3-15, BUF45 (1:23) Tyrod Taylor incomplete pass to the right intended for Deonte Thompson.
The drive is basically over on third-and-long outside of field goal range. Taylor stands in the pocket and looks off the safety to yield one-on-one coverage on the outside. His throw doesn't connect with Thompson. I believe that the throw is placed where it should have been, but Thompson wasn't able to run out his route due to strong coverage. Watching the tape, one can see that the corner (Charles Gaines, I believe) is running with inside position on Thompson, and is perfectly placed on the route. Given the game situation, I chalk this up to one of those shots downfield you take, knowing you won't always connect.
1-10, BUF43 (12:40) Tyrod Taylor rush to the left for 7 yards to the BUF 50. Tackled by Ibraheim Campbell.
Here's another instance where Taylor's athleticism helps him out. He's under pressure as soon as he finishes his drop. Taylor resets, stepping up in the pocket, but a delayed blitzer comes unblocked up the middle. Taylor evades and hurries out of bounds for a medium gain on the ground. Also, watch Taylor's head swivel once he's in space, to check his blind side for defenders.
1-10, CLE40 (11:35) Tyrod Taylor rush to the left for 21 yards to the CLE 19. Tackled by Scott Solomon.
Here, Taylor unleashes a textbook zone read for an easy first down. He finishes the play like a knucklehead by leading with his throwing shoulder, and I'm sure the coaches yelled at him for that one, too.
3-9, CLE18 (9:45) Tyrod Taylor incomplete pass to the right intended for Deonte Thompson defensed by Johnson Bademosi.
After two runs for a total of one yard gained, Taylor faces a nine-yard third down in field goal range.
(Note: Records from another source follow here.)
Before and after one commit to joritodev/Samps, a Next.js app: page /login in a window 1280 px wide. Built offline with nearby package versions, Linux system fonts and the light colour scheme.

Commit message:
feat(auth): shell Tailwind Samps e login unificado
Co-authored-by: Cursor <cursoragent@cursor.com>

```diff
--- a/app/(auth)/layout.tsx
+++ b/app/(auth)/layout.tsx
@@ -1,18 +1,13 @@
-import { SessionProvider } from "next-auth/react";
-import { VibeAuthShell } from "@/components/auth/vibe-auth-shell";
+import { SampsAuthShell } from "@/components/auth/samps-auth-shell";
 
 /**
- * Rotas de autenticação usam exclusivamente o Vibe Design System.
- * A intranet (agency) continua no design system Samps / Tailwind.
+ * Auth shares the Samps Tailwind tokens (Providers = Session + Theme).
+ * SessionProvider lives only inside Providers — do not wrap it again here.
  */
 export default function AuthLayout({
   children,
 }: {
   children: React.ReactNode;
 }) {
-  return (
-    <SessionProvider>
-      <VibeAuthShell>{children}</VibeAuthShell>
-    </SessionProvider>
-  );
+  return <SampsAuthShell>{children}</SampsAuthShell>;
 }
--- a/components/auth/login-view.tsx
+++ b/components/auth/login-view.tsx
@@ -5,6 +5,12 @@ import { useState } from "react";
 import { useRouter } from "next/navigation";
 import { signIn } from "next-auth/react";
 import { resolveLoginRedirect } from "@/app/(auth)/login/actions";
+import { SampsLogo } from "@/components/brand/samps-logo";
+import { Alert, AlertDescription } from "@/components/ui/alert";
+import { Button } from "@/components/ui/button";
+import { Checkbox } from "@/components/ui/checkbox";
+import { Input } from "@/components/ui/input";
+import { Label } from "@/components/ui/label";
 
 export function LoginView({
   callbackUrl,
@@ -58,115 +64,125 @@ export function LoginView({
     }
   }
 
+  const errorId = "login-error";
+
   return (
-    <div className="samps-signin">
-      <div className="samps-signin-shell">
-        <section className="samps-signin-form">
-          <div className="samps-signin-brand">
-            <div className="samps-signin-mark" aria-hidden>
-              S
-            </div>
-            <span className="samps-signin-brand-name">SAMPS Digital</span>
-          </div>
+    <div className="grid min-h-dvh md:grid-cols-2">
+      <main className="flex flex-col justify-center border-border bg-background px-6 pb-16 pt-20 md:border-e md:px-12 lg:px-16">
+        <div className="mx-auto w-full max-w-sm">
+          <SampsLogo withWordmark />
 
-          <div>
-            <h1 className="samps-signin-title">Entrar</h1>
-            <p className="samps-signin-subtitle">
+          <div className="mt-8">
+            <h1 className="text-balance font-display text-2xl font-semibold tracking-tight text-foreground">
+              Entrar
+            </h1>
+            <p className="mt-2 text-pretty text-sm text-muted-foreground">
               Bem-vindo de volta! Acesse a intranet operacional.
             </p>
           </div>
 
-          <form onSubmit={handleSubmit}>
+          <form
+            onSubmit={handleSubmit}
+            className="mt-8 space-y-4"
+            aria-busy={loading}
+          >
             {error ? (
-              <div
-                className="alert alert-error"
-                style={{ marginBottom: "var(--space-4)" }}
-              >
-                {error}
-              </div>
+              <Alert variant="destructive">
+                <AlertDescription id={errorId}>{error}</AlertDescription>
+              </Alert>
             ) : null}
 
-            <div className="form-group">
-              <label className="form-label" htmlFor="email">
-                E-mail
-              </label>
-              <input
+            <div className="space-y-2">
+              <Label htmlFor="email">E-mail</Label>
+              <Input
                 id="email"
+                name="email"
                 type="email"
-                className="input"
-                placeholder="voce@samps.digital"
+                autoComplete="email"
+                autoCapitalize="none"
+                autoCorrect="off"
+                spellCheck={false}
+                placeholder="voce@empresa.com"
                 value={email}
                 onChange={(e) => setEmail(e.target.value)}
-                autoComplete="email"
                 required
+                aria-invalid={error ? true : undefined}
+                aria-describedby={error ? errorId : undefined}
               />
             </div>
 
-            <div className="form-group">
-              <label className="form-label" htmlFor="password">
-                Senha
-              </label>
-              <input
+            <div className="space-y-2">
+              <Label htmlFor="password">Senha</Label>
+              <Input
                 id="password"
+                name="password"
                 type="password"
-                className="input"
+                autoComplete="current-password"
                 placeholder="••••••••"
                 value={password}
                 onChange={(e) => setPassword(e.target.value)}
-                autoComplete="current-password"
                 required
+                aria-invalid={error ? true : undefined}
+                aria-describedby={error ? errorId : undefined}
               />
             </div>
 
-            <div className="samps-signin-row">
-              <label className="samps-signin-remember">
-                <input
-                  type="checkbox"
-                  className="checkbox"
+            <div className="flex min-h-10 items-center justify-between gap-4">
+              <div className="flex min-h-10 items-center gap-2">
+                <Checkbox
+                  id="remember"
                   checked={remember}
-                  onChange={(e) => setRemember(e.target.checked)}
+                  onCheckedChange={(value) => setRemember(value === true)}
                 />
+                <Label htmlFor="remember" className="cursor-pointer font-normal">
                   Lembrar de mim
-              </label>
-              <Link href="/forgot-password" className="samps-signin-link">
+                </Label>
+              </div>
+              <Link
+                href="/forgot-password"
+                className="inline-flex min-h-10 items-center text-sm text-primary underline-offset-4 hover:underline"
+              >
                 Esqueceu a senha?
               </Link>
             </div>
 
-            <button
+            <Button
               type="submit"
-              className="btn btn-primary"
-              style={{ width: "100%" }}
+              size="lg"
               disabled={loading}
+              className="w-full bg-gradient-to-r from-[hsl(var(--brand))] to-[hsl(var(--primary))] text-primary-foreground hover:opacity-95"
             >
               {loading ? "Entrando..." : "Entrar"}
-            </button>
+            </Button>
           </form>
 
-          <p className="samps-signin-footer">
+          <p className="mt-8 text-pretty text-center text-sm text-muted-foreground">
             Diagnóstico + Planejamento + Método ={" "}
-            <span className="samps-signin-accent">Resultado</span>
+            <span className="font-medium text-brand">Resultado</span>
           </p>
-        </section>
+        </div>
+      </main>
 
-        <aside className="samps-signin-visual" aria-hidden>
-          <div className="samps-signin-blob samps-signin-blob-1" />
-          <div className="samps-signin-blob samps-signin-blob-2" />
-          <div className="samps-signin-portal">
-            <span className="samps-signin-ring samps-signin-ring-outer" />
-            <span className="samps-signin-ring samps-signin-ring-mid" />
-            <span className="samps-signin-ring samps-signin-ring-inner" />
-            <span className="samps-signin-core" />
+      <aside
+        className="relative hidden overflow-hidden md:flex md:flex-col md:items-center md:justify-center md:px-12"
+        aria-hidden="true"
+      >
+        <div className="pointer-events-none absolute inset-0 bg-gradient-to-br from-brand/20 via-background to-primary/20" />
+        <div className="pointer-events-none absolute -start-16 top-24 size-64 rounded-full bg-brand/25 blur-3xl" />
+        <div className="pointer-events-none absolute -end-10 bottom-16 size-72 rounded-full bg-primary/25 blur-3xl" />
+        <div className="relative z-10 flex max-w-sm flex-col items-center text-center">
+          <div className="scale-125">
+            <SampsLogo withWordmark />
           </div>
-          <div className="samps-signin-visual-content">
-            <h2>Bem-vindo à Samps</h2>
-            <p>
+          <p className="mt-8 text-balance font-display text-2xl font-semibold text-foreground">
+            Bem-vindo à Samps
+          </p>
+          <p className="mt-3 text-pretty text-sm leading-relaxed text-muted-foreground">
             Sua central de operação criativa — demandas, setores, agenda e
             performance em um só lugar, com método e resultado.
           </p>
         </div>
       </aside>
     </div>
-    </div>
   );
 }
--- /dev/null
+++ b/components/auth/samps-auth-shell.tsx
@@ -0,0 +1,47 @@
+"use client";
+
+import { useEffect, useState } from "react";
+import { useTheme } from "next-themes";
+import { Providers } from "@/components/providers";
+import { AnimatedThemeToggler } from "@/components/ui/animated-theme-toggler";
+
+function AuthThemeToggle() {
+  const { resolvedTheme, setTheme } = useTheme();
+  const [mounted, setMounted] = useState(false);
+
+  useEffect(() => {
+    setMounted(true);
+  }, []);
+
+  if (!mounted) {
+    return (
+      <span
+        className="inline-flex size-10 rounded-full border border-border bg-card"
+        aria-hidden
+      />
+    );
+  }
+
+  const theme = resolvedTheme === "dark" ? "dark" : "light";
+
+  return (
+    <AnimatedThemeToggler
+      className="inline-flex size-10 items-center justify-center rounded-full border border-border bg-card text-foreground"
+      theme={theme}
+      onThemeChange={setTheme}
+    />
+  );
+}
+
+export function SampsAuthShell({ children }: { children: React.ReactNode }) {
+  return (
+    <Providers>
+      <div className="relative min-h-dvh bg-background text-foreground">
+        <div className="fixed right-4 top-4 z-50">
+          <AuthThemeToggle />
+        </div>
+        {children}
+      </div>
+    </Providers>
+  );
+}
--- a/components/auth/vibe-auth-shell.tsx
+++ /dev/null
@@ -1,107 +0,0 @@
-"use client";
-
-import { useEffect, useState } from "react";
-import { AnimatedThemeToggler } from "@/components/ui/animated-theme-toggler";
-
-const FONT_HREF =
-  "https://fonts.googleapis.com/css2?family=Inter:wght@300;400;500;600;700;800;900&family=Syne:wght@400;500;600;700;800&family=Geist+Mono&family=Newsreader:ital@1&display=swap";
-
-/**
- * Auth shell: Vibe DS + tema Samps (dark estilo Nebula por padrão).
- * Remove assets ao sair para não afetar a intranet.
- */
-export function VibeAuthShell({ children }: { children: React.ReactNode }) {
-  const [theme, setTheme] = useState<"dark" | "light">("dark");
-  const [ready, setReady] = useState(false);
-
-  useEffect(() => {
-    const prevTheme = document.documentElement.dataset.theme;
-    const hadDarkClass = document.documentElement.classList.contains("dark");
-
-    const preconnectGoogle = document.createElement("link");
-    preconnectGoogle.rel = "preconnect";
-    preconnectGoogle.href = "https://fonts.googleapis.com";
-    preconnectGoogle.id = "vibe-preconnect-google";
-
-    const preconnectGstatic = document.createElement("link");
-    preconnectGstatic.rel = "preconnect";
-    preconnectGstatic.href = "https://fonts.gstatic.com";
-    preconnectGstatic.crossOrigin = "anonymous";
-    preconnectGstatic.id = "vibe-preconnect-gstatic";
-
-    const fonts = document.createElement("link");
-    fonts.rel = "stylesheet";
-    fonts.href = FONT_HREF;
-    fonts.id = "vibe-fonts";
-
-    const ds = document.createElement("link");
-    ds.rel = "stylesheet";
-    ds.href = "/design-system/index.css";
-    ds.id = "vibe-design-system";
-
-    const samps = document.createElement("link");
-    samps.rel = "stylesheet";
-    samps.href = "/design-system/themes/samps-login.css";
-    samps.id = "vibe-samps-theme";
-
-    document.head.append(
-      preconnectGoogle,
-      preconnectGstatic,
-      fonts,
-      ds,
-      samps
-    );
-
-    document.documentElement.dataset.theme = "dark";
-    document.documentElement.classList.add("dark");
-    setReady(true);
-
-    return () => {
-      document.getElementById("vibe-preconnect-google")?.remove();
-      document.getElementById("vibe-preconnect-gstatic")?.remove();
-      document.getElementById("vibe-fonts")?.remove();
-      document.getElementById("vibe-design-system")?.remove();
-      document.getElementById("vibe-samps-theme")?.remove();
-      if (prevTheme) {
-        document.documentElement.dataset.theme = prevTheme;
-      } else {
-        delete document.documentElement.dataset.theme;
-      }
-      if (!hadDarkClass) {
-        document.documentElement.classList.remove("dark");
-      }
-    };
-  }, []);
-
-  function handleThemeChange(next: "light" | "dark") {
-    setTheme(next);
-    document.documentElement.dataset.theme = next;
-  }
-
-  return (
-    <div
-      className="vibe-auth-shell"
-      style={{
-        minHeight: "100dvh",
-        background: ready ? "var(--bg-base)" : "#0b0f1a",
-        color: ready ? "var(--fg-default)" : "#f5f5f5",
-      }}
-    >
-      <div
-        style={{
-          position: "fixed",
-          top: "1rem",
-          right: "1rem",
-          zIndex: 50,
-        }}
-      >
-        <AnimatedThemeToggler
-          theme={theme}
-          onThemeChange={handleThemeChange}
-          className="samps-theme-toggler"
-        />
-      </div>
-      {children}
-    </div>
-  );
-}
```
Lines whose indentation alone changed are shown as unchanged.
He takes a shot toward one-on-one coverage in the end zone, which is a good call, since the team can still take the lead with a field goal if he doesn't connect. Ultimately, this ball is underthrown, allowing the defender to defend it. It's in the right neighborhood, and a more talented receiver might win the catch. But it could have been better placed, outside the reach of the defender.
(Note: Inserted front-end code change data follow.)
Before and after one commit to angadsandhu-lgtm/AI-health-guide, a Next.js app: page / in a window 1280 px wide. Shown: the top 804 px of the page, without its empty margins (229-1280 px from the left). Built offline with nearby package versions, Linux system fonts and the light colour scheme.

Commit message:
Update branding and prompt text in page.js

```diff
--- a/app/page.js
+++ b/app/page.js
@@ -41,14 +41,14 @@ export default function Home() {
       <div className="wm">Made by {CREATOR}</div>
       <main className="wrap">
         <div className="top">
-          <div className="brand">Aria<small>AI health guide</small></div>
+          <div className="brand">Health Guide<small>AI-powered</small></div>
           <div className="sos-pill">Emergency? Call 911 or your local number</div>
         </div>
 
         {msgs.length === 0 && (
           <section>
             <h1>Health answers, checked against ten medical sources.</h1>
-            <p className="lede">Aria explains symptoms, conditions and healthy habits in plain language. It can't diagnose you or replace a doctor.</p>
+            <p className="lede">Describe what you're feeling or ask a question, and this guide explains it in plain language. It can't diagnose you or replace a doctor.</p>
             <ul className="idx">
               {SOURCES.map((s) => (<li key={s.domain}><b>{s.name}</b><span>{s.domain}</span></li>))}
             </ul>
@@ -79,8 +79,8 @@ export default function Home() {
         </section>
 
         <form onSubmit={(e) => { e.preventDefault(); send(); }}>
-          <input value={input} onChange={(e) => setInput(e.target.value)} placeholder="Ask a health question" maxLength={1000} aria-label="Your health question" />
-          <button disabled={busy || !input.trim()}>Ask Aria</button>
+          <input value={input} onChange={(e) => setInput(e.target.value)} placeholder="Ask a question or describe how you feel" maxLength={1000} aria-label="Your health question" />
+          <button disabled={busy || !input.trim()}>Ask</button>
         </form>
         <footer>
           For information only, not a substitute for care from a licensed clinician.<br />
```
Taylor had another strong game, even if the score didn't reflect it. The skill talent circumstances were tilted against his favor, and he still drove the team down the field for drives of 57, 21, and 57 yards, which is pretty solid. (Per Football Outsiders, the best offense in the league averaged 39.38 yards gained per drive last year, and the Bills averaged 45 with Taylor in the game.) Let's debunk some myths about Taylor, shall we?
- He is not a run-first quarterback. As you can see in the above plays, Taylor is perfectly comfortable standing in the pocket and throwing the ball around the field. He's not a Pat White or Tim Tebow that need to be contained in a special personnel package. He has pocket-passing ability.
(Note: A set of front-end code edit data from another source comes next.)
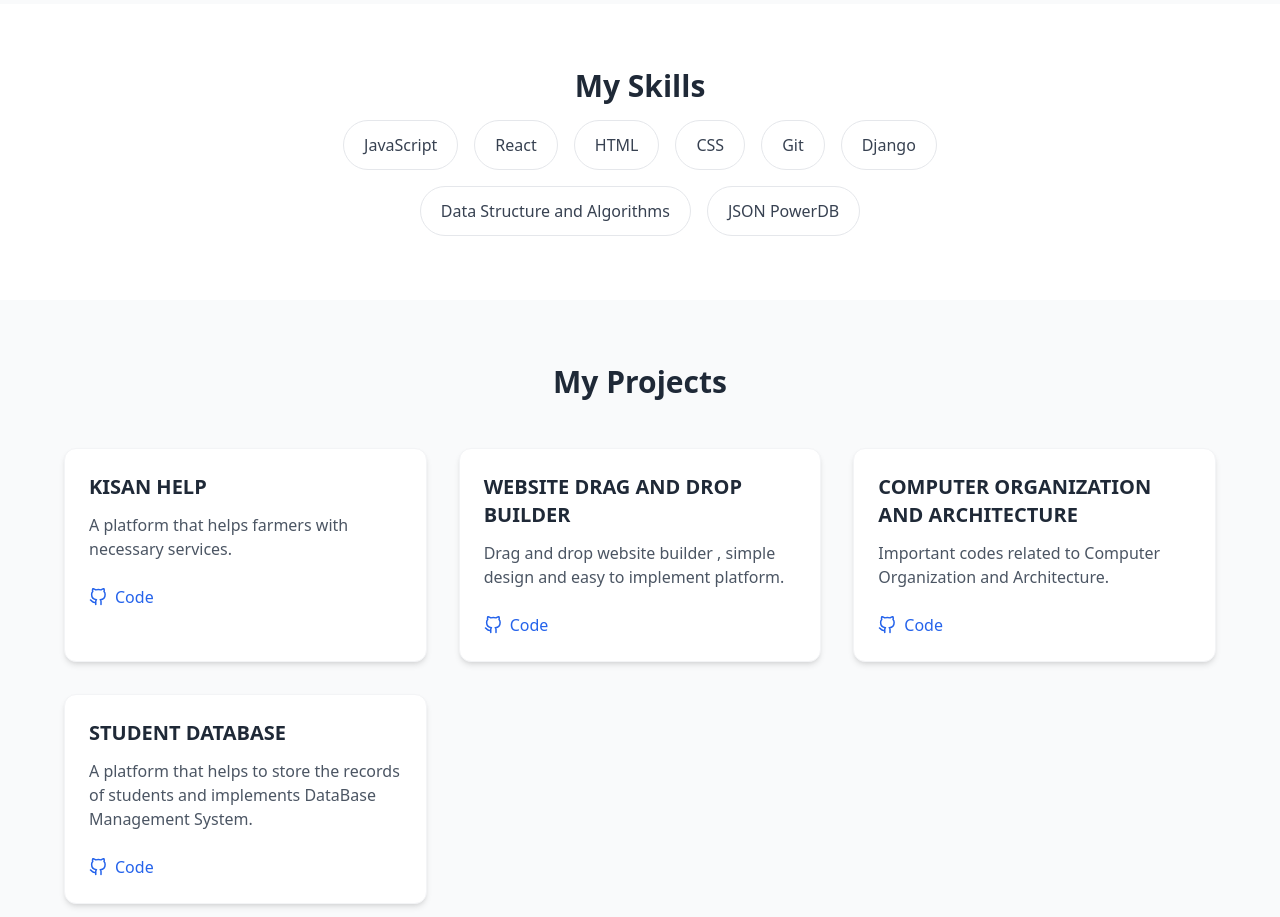
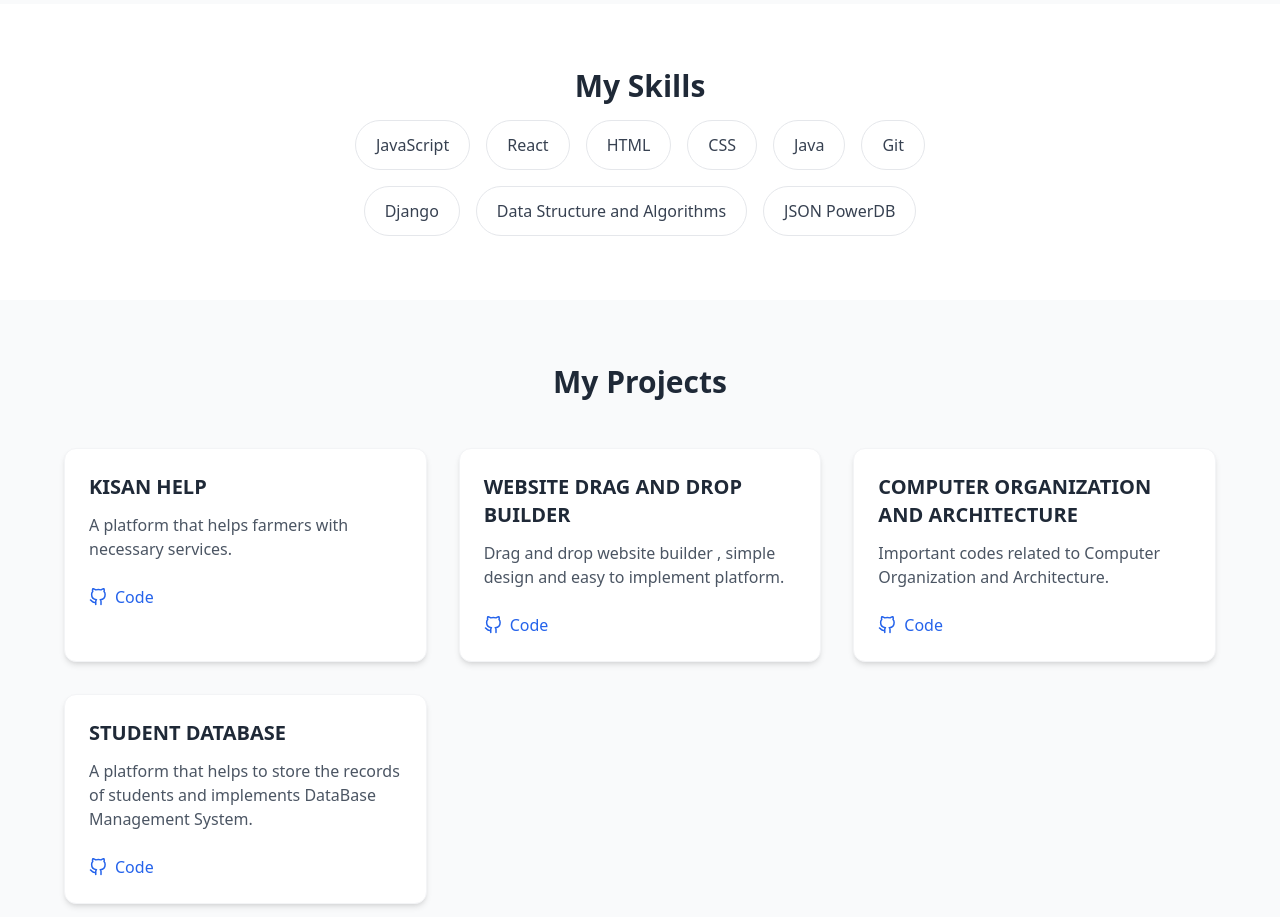
Before and after one commit to ShanpreetSingh/Portfolio, a React (Create React App) app: page / in a window 1280 px wide. Shown: the part 1260-2177 px from the top of the page. Built offline with nearby package versions, Linux system fonts and the light colour scheme.

Commit message:
Added java as skill

```diff
--- a/src/components/Skills.jsx
+++ b/src/components/Skills.jsx
@@ -1,6 +1,6 @@
 const skills = [
   'JavaScript', 'React',
-  'HTML', 'CSS',
+  'HTML', 'CSS', 'Java',
   'Git', 'Django',
   'Data Structure and Algorithms','JSON PowerDB'
 ];
```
- Taylor is not injury-prone, no more than Cassel or Manuel are. He's hit by plenty of defenders and jumps right back into the fray, even after being tackled on a run. You don't need to look at him and wonder how you might have to replace him any more than you'd have to wonder that for Russell Wilson or Colin Kaepernick.
- Taylor is not an scattergun, 50-percent completion rate passer. While he's not going to fire lasers like the elites, Taylor is capable of putting the ball into tight windows, and most of the time his passes are going where his receivers need them. It's a massive improvement from what we've seen under center for Buffalo recently.
If you're wondering if Taylor can be the answer at quarterback for the Bills, my opinion is a resounding yes. He plays with maturity in his game, he throws a great pass, and he adds a new dimension of running and pocket presence to Buffalo's offense. Playing with Buffalo's makeshift offensive line and a talented group of receivers, Taylor should be more than capable of putting enough points on the board to drive Buffalo into the playoffs this year.